[Extracted data entries]
== == ==
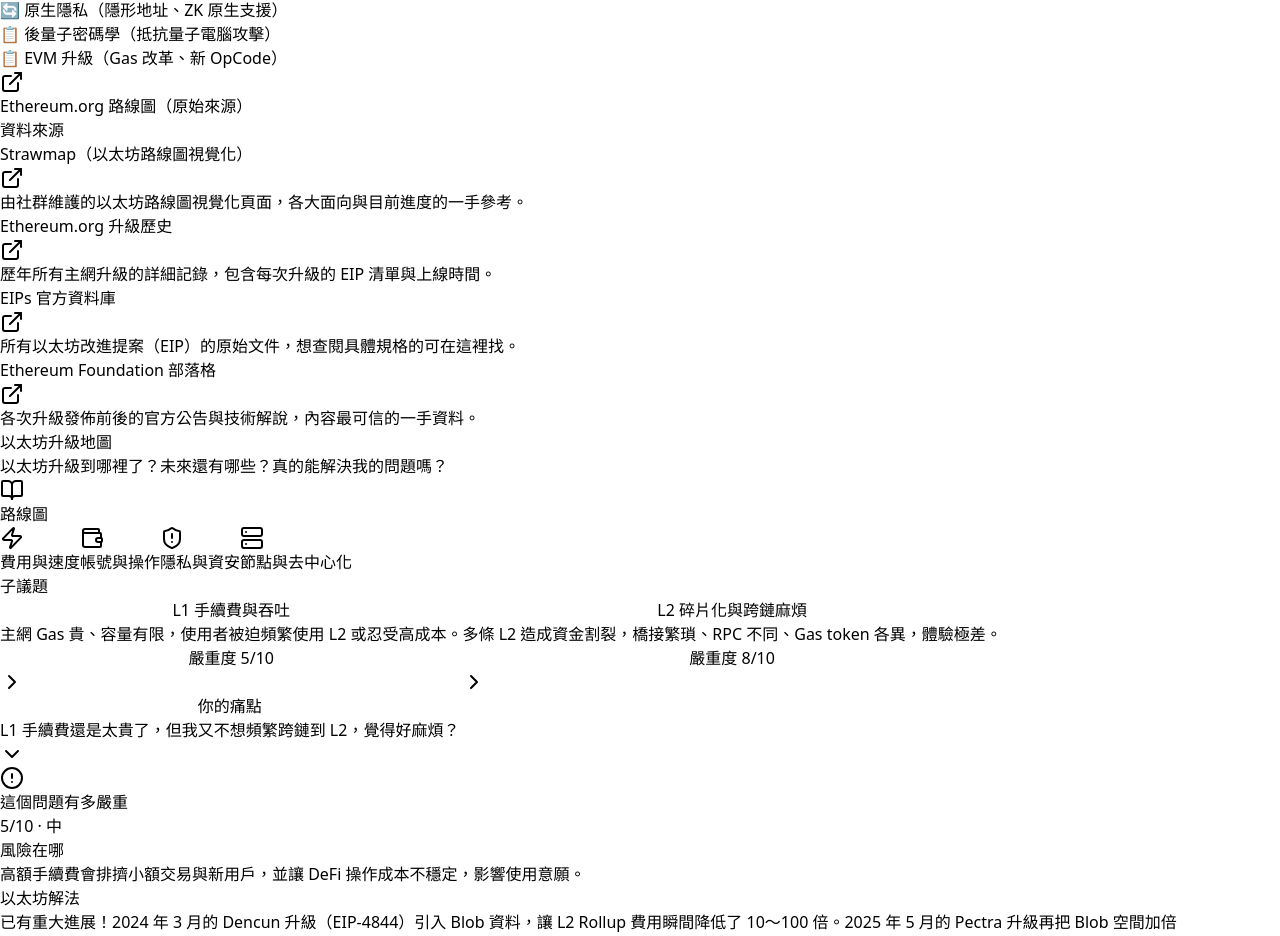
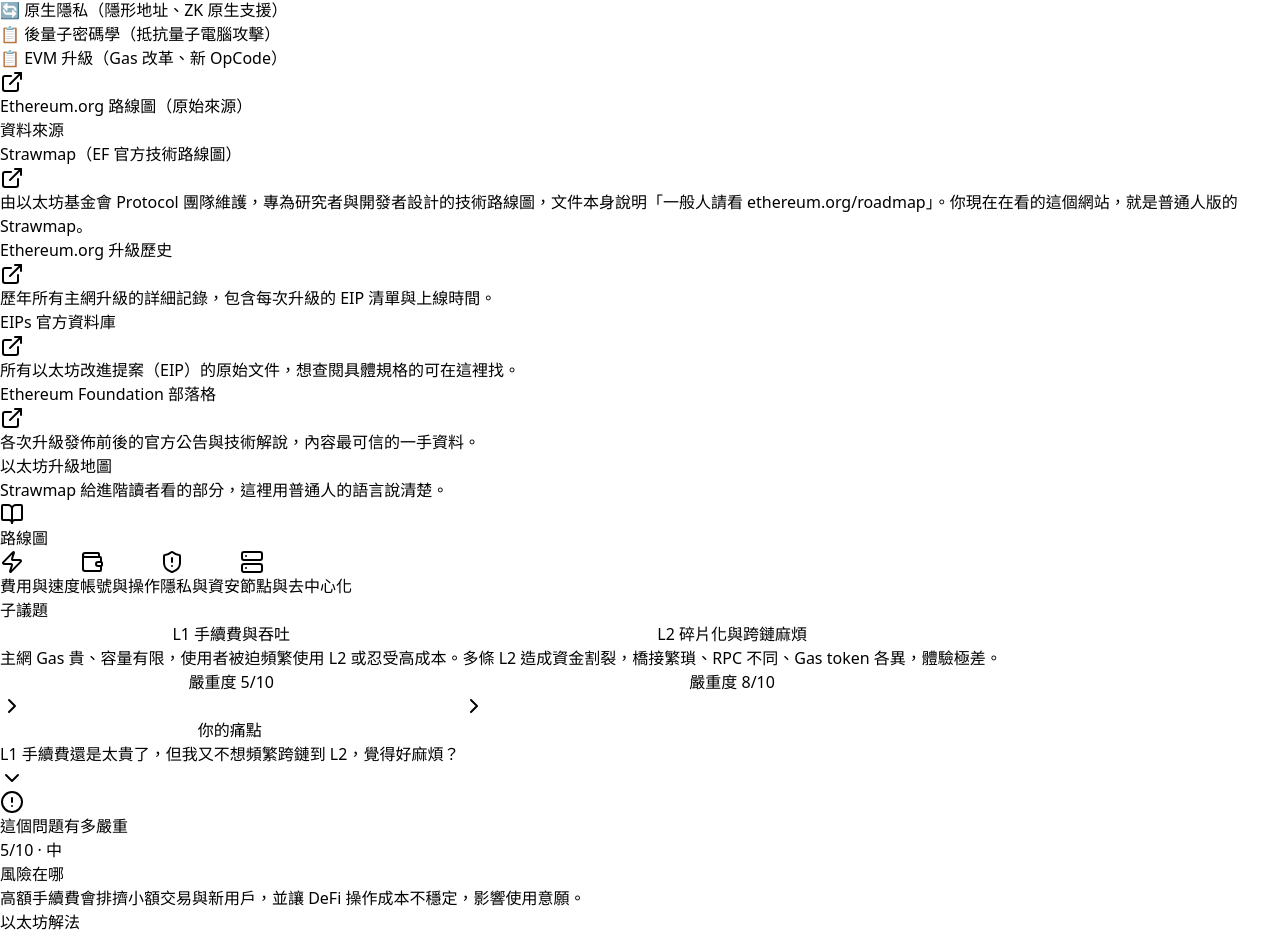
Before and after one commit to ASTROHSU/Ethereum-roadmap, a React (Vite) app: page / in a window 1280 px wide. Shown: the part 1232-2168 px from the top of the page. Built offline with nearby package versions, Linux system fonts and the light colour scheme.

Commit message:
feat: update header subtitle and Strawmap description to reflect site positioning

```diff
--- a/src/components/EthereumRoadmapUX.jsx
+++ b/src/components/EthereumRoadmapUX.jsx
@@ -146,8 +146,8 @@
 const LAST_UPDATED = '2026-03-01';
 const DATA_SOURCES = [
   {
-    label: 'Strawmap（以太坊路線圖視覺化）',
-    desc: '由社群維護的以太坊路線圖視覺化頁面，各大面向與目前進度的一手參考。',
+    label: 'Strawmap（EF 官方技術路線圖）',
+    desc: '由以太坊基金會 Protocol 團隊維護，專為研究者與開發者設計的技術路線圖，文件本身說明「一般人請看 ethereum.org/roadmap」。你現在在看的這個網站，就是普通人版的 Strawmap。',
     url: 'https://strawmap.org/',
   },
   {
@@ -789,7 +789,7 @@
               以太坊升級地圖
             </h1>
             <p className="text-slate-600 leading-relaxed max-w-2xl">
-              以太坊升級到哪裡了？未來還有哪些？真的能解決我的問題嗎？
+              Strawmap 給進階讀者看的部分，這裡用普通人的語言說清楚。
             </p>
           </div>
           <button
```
== == ==
## Task prompt
An exact copy of the records above is needed, free of pictures.

## Reply
Before and after one commit to ASTROHSU/Ethereum-roadmap, a React (Vite) app: page / in a window 1280 px wide. Shown: the part 1232-2168 px from the top of the page. Built offline with nearby package versions, Linux system fonts and the light colour scheme.

Commit message:
feat: update header subtitle and Strawmap description to reflect site positioning

```diff
--- a/src/components/EthereumRoadmapUX.jsx
+++ b/src/components/EthereumRoadmapUX.jsx
@@ -146,8 +146,8 @@
 const LAST_UPDATED = '2026-03-01';
 const DATA_SOURCES = [
   {
-    label: 'Strawmap（以太坊路線圖視覺化）',
-    desc: '由社群維護的以太坊路線圖視覺化頁面，各大面向與目前進度的一手參考。',
+    label: 'Strawmap（EF 官方技術路線圖）',
+    desc: '由以太坊基金會 Protocol 團隊維護，專為研究者與開發者設計的技術路線圖，文件本身說明「一般人請看 ethereum.org/roadmap」。你現在在看的這個網站，就是普通人版的 Strawmap。',
     url: 'https://strawmap.org/',
   },
   {
@@ -789,7 +789,7 @@
               以太坊升級地圖
             </h1>
             <p className="text-slate-600 leading-relaxed max-w-2xl">
-              以太坊升級到哪裡了？未來還有哪些？真的能解決我的問題嗎？
+              Strawmap 給進階讀者看的部分，這裡用普通人的語言說清楚。
             </p>
           </div>
           <button
```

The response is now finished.